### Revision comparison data
──────────

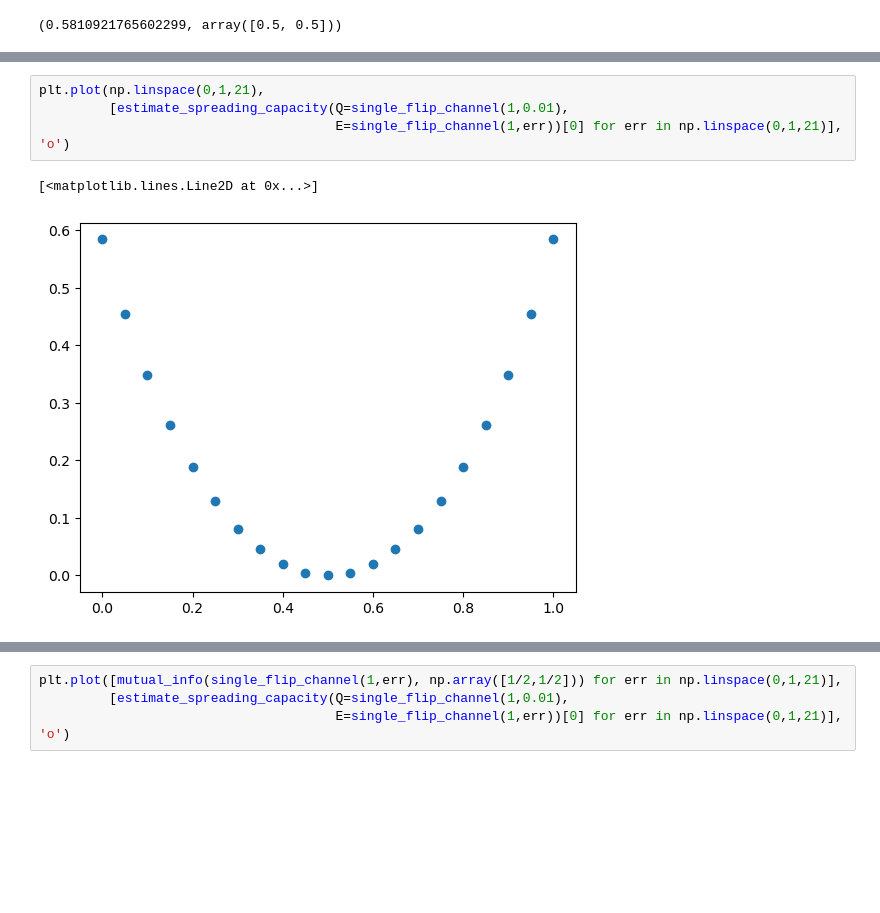
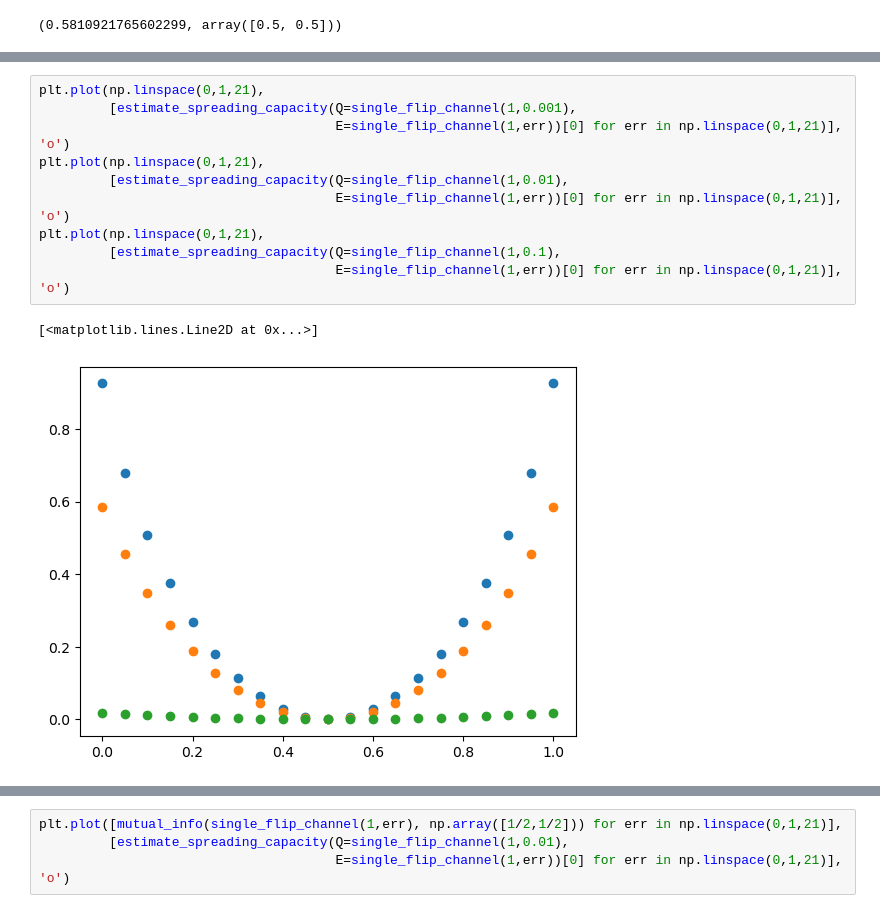
Before and after one commit to sagarkumar16/modeling-info-spread, a Jupyter notebook: notebooks/10-sk-continuous-model-plots.ipynb, the cells around one changed output, grey strips where cells are left out. Cells and saved outputs as stored; diff of their text form; blank space fills up the shorter version.

```diff
--- a/notebooks/10-sk-continuous-model-plots.ipynb
+++ b/notebooks/10-sk-continuous-model-plots.ipynb
@@ -3525,9 +3525,15 @@ plt.yscale('log')
 # %% [output]
 [figure]
 # %%
+plt.plot(np.linspace(0,1,21),
+         [estimate_spreading_capacity(Q=single_flip_channel(1,0.001),
+                                      E=single_flip_channel(1,err))[0] for err in np.linspace(0,1,21)], 'o')
 plt.plot(np.linspace(0,1,21),
          [estimate_spreading_capacity(Q=single_flip_channel(1,0.01),
                                       E=single_flip_channel(1,err))[0] for err in np.linspace(0,1,21)], 'o')
+plt.plot(np.linspace(0,1,21),
+         [estimate_spreading_capacity(Q=single_flip_channel(1,0.1),
+                                      E=single_flip_channel(1,err))[0] for err in np.linspace(0,1,21)], 'o')
 # %% [output]
 [<matplotlib.lines.Line2D at 0x...>]
-[figure, old version]
+[figure, new version]
```
Also changed, not shown: parts of 2 cells of this notebook, 2 other files.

──────────

Reproduce every line above as written, skipping pictures.

### Solution to this task
Before and after one commit to sagarkumar16/modeling-info-spread, a Jupyter notebook: notebooks/10-sk-continuous-model-plots.ipynb, the cells around one changed output, grey strips where cells are left out. Cells and saved outputs as stored; diff of their text form; blank space fills up the shorter version.

```diff
--- a/notebooks/10-sk-continuous-model-plots.ipynb
+++ b/notebooks/10-sk-continuous-model-plots.ipynb
@@ -3525,9 +3525,15 @@ plt.yscale('log')
 # %% [output]
 [figure]
 # %%
+plt.plot(np.linspace(0,1,21),
+         [estimate_spreading_capacity(Q=single_flip_channel(1,0.001),
+                                      E=single_flip_channel(1,err))[0] for err in np.linspace(0,1,21)], 'o')
 plt.plot(np.linspace(0,1,21),
          [estimate_spreading_capacity(Q=single_flip_channel(1,0.01),
                                       E=single_flip_channel(1,err))[0] for err in np.linspace(0,1,21)], 'o')
+plt.plot(np.linspace(0,1,21),
+         [estimate_spreading_capacity(Q=single_flip_channel(1,0.1),
+                                      E=single_flip_channel(1,err))[0] for err in np.linspace(0,1,21)], 'o')
 # %% [output]
 [<matplotlib.lines.Line2D at 0x...>]
-[figure, old version]
+[figure, new version]
```
Also changed, not shown: parts of 2 cells of this notebook, 2 other files.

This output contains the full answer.